    public Sphere() {
    radius = 1.0;
    }
}

C#

Constants are declared with the const modifier. Only the C# built-in types (excluding System.Object) may be declared as const. For a list of the built-in types, see Built-In Types Table (C# Reference). User-defined types, including classes, structs, and arrays, cannot be const. Use the readonly modifier to create a class, struct, or array that is initialized one time at runtime (for example in a constructor) and thereafter cannot be changed.

Constants must be initialized as they are declared.

class Calendar1
{
    public const int months = 12;
}

When a field declaration includes a readonly modifier, assignments to the fields introduced by the declaration can only occur as part of the declaration or in a constructor in the same class.

class Age
    {
        readonly int _year;
        Age(int year)
        {
            _year = year;
        }
        void ChangeYear()
        {
            //_year = 1967; // Compile error if uncommented.
        }
    }

3. Static Constructors

Java

Static constructor is not really supported by Java, but you can use static initialization block instead. A static initialization block is a normal block of code enclosed in braces, { }, and preceded by the static keyword. Here is an example:

static {

    // whatever code is needed for initialization goes here
}

A class can have any number of static initialization blocks, and they can appear anywhere in the class body. The runtime system guarantees that static initialization blocks are called in the order that they appear in the source code.

C#

A static constructor is used to initialize any static data, or to perform a particular action that needs to be performed once only. It is called automatically before the first instance is created or any static members are referenced.

Static constructors have the following properties:

  • A static constructor does not take access modifiers or have parameters.
  • A static constructor is called automatically to initialize the class before the first instance is created or any static members are referenced.
  • A static constructor cannot be called directly.
  • The user has no control on when the static constructor is executed in the program.
  • A typical use of static constructors is when the class is using a log file and the constructor is used to write entries to this file.
  • Static constructors are also useful when creating wrapper classes for unmanaged code, when the constructor can call the LoadLibrary method.
  • If a static constructor throws an exception, the runtime will not invoke it a second time, and the type will remain uninitialized for the lifetime of the application domain in which your program is running.

Example.

class Apple
 {
 static Apple()
 {
 Console.WriteLine("Apple type is initialized.");
 }

 public Apple()
 {
 Console.WriteLine("one");
 }
 }

When you instantiate above class, output will be:

Apple type is initialized.

one

4. Packages and Namespaces

Java

Classes and interfaces are organized into packages, which in fact are directories on operating system. Package declaration must be first and before any other statement (except comment) in a Java source file.

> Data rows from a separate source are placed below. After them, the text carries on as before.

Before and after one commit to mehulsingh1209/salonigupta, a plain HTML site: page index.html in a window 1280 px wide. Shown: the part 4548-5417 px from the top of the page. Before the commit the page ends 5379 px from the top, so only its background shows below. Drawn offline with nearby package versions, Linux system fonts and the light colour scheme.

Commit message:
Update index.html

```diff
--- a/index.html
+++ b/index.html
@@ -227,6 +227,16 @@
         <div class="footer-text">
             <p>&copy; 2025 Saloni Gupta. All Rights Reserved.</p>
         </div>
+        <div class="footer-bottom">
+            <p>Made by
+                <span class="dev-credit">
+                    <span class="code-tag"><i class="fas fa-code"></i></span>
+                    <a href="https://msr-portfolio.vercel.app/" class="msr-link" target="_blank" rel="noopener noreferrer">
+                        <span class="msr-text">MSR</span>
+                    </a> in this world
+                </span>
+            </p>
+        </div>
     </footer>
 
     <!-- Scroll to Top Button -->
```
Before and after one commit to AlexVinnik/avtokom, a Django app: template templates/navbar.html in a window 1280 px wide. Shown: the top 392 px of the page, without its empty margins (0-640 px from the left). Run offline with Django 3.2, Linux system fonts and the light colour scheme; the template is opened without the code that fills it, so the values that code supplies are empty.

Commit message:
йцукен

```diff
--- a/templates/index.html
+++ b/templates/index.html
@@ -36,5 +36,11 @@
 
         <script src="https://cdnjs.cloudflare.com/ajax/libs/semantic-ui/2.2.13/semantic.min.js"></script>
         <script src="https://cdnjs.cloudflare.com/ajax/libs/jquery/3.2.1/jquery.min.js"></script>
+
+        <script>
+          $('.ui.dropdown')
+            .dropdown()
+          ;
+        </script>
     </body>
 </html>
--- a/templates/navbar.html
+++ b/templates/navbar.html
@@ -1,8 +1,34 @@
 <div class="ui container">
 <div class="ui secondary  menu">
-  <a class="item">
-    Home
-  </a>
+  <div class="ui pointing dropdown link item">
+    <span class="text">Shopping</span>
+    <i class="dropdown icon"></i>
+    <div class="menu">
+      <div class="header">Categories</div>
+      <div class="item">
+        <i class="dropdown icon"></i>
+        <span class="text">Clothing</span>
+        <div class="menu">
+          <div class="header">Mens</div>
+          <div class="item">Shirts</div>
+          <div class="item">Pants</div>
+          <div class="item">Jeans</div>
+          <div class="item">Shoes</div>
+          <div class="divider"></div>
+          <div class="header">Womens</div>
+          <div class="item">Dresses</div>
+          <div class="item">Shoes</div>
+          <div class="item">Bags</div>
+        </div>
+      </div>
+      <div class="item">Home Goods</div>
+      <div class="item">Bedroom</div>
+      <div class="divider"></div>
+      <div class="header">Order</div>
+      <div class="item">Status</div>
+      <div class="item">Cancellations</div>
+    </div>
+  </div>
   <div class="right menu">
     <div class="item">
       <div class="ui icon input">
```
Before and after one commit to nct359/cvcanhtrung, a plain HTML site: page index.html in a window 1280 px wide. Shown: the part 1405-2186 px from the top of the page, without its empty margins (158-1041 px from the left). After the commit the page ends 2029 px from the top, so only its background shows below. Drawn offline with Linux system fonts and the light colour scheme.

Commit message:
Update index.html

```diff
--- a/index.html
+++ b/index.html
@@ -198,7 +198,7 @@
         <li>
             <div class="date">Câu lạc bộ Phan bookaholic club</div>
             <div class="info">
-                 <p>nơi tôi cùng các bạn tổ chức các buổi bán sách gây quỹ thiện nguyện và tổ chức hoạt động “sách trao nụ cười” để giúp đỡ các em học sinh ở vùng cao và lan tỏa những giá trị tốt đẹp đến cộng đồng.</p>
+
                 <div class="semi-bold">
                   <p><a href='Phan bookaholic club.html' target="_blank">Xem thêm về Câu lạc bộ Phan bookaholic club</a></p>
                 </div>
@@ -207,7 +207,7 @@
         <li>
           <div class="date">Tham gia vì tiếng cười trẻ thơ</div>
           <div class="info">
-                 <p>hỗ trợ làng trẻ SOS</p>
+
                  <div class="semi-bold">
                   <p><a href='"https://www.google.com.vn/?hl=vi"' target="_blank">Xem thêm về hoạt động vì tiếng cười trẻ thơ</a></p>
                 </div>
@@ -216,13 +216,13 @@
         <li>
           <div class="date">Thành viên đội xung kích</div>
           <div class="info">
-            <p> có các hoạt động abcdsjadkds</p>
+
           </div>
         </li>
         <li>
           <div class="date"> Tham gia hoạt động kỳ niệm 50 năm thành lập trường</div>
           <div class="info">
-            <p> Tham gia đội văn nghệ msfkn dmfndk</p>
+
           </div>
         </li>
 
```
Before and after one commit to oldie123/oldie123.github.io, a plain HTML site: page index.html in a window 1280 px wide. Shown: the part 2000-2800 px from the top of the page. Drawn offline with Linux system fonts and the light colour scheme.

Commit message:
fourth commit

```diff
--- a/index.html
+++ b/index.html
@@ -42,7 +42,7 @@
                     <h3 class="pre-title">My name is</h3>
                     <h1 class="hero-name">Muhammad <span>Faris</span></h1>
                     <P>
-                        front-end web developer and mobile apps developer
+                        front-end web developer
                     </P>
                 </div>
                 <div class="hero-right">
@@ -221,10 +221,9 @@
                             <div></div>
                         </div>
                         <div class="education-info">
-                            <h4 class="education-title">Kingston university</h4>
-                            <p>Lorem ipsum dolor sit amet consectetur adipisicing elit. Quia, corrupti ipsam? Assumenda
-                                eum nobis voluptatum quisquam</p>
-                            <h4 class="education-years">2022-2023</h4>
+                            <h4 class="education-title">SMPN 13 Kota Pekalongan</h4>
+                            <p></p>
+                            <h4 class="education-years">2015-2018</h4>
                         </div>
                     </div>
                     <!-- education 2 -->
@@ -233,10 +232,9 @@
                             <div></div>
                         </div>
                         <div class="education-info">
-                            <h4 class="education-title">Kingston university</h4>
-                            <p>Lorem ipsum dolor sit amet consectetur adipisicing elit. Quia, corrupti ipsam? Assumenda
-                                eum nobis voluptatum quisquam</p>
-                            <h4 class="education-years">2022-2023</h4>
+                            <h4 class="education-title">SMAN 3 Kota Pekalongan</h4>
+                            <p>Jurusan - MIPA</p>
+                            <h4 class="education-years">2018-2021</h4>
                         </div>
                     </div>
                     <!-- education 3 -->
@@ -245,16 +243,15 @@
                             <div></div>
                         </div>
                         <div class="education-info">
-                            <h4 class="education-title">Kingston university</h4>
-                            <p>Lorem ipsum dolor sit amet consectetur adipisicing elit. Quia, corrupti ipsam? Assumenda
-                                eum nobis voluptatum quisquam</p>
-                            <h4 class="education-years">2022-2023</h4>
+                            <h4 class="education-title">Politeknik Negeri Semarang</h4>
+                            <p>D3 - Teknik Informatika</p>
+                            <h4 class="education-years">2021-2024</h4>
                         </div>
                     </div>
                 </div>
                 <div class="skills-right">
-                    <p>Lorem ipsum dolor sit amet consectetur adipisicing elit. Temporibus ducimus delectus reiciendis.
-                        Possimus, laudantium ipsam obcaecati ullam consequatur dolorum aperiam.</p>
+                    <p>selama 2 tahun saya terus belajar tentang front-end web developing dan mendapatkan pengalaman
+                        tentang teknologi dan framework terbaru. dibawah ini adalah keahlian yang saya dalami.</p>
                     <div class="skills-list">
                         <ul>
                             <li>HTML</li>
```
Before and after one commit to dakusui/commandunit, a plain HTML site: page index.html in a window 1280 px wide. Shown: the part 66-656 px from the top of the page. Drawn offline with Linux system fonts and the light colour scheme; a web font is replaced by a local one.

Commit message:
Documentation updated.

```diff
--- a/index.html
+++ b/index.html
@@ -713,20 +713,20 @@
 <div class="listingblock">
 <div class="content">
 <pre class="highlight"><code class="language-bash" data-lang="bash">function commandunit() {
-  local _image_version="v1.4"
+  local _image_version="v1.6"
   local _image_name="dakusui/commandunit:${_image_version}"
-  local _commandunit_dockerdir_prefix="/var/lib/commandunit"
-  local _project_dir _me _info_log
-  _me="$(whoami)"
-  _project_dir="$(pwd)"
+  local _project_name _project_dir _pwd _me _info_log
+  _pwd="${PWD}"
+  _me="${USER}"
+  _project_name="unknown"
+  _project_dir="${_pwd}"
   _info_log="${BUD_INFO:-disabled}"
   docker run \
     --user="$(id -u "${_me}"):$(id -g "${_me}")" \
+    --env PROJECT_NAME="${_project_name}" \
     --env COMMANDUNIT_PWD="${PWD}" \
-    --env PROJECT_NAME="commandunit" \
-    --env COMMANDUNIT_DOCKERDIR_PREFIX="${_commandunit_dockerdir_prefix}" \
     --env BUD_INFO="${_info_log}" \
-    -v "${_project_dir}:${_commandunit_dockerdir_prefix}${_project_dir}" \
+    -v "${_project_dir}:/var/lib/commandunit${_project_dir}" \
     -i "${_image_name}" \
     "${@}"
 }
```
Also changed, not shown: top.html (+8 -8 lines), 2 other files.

To declare a package, use keyword package.

//in the Rectangle.java file
package graphics;
public class Rectangle {
   . . .
}

Then, put the source file in a directory whose name reflects the name of the package to which the type belongs:

.....\graphics\Rectangle.java

C#

Classes are organized virtually into namespaces, no directory is required like that of Java. A class can have many namespace declarations.

To declare a namespace, use keyword namespace.

namespace N1     // N1
{
    class C1      // N1.C1
    {
        class C2   // N1.C1.C2
        {
        }
    }
    namespace N2  // N1.N2
    {
        class C2   // N1.N2.C2
        {
        }
    }
}

The following code:

namespace N1.N2
{
   class A {}
   class B {}
}

is semantically equivalent to

namespace N1
{
   namespace N2
   {
      class A {}
      class B {}
   }
}

5. Order of declaration

Java

// declare package first

package A

// then import something

import B

C#

A traditional order is (more):

// use something

using B

// then declare namespace

namespace A

Howeve the correct order is (more):

// declare namespace

namespace A

// then use something

using B